*** Listed records Section Begins ***

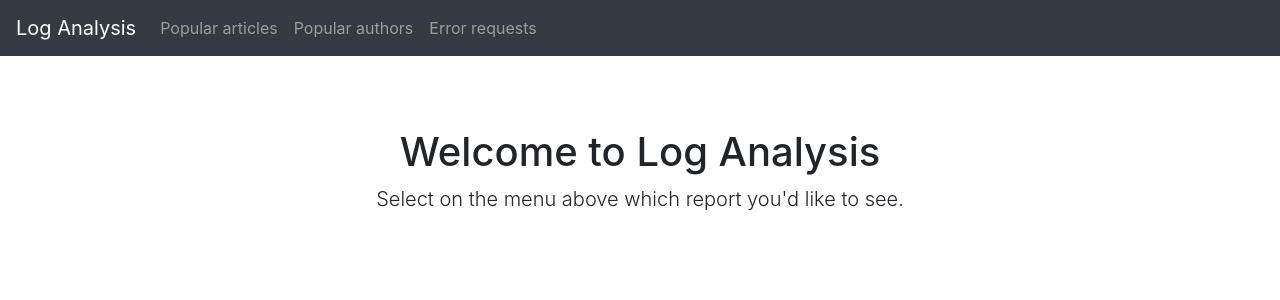
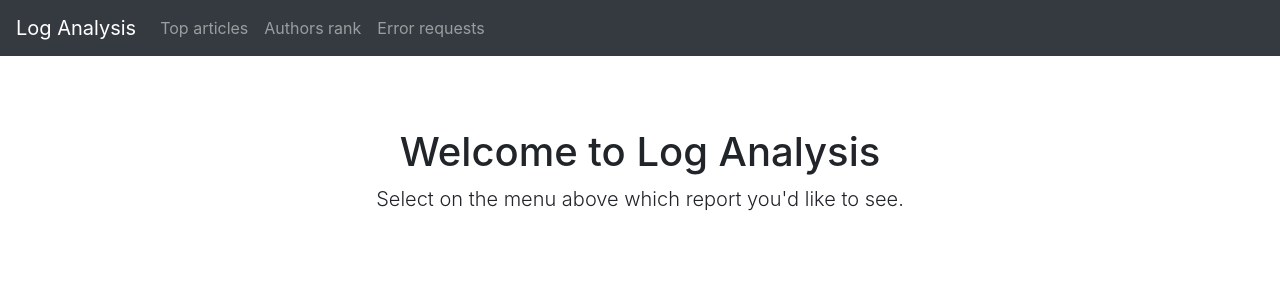
Before and after one commit to charlesferreira/fsnd-log-analysis, a Flask app: page / in a window 1280 px wide. Shown: the top 300 px of the page. Run offline with Flask 2, Linux system fonts and the light colour scheme; some libraries are stand-ins or nearby versions.

Commit message:
Resolve #3

```diff
--- a/db.py
+++ b/db.py
@@ -4,10 +4,18 @@ import psycopg2
 
 DBNAME = 'news'
 
-def get_popular_articles():
+def get_top_articles():
     db = psycopg2.connect(database=DBNAME)
     cursor = db.cursor()
     cursor.execute("SELECT * FROM article_views ORDER BY views DESC LIMIT 3")
     articles = cursor.fetchall()
     db.close()
     return articles
+
+def get_authors_rank():
+    db = psycopg2.connect(database=DBNAME)
+    cursor = db.cursor()
+    cursor.execute("SELECT * FROM author_views ORDER BY views DESC")
+    authors = cursor.fetchall()
+    db.close()
+    return authors
--- a/report.py
+++ b/report.py
@@ -4,7 +4,7 @@
 
 from flask import Flask, render_template
 
-from db import get_popular_articles
+from db import get_top_articles, get_authors_rank
 
 app = Flask(__name__)
 
@@ -17,9 +17,16 @@ def home():
 @app.route('/articles')
 def articles():
     ''' Most popular articles '''
-    title = 'Popular articles'
-    articles = get_popular_articles()
+    title = 'Top articles'
+    articles = get_top_articles()
     return render_template('reports/articles.html', title=title, data=articles)
+
+@app.route('/authors')
+def authors():
+    ''' Most popular articles '''
+    title = 'Authors rank'
+    authors = get_authors_rank()
+    return render_template('reports/authors.html', title=title, data=authors)
 
 
 if __name__ == '__main__':
--- a/templates/index.html
+++ b/templates/index.html
@@ -19,10 +19,10 @@
     <div class="collapse navbar-collapse">
     <ul class="navbar-nav mr-auto">
         <li class="nav-item {% if request.path == '/articles' %} active {% endif %}">
-            <a class="nav-link" href="articles">Popular articles</a>
+            <a class="nav-link" href="articles">Top articles</a>
         </li>
         <li class="nav-item {% if request.path == '/authors' %} active {% endif %}">
-            <a class="nav-link" href="authors">Popular authors</a>
+            <a class="nav-link" href="authors">Authors rank</a>
         </li>
         <li class="nav-item {% if request.path == '/errors' %} active {% endif %}">
             <a class="nav-link" href="errors">Error requests</a>
```
Also changed, not shown: templates/reports/authors.html (added, +15 -0 lines).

*** Listed records Section Ends ***

Task statement: How many of the lines above include the string "class"? Answer with the number only.

Your solution: 10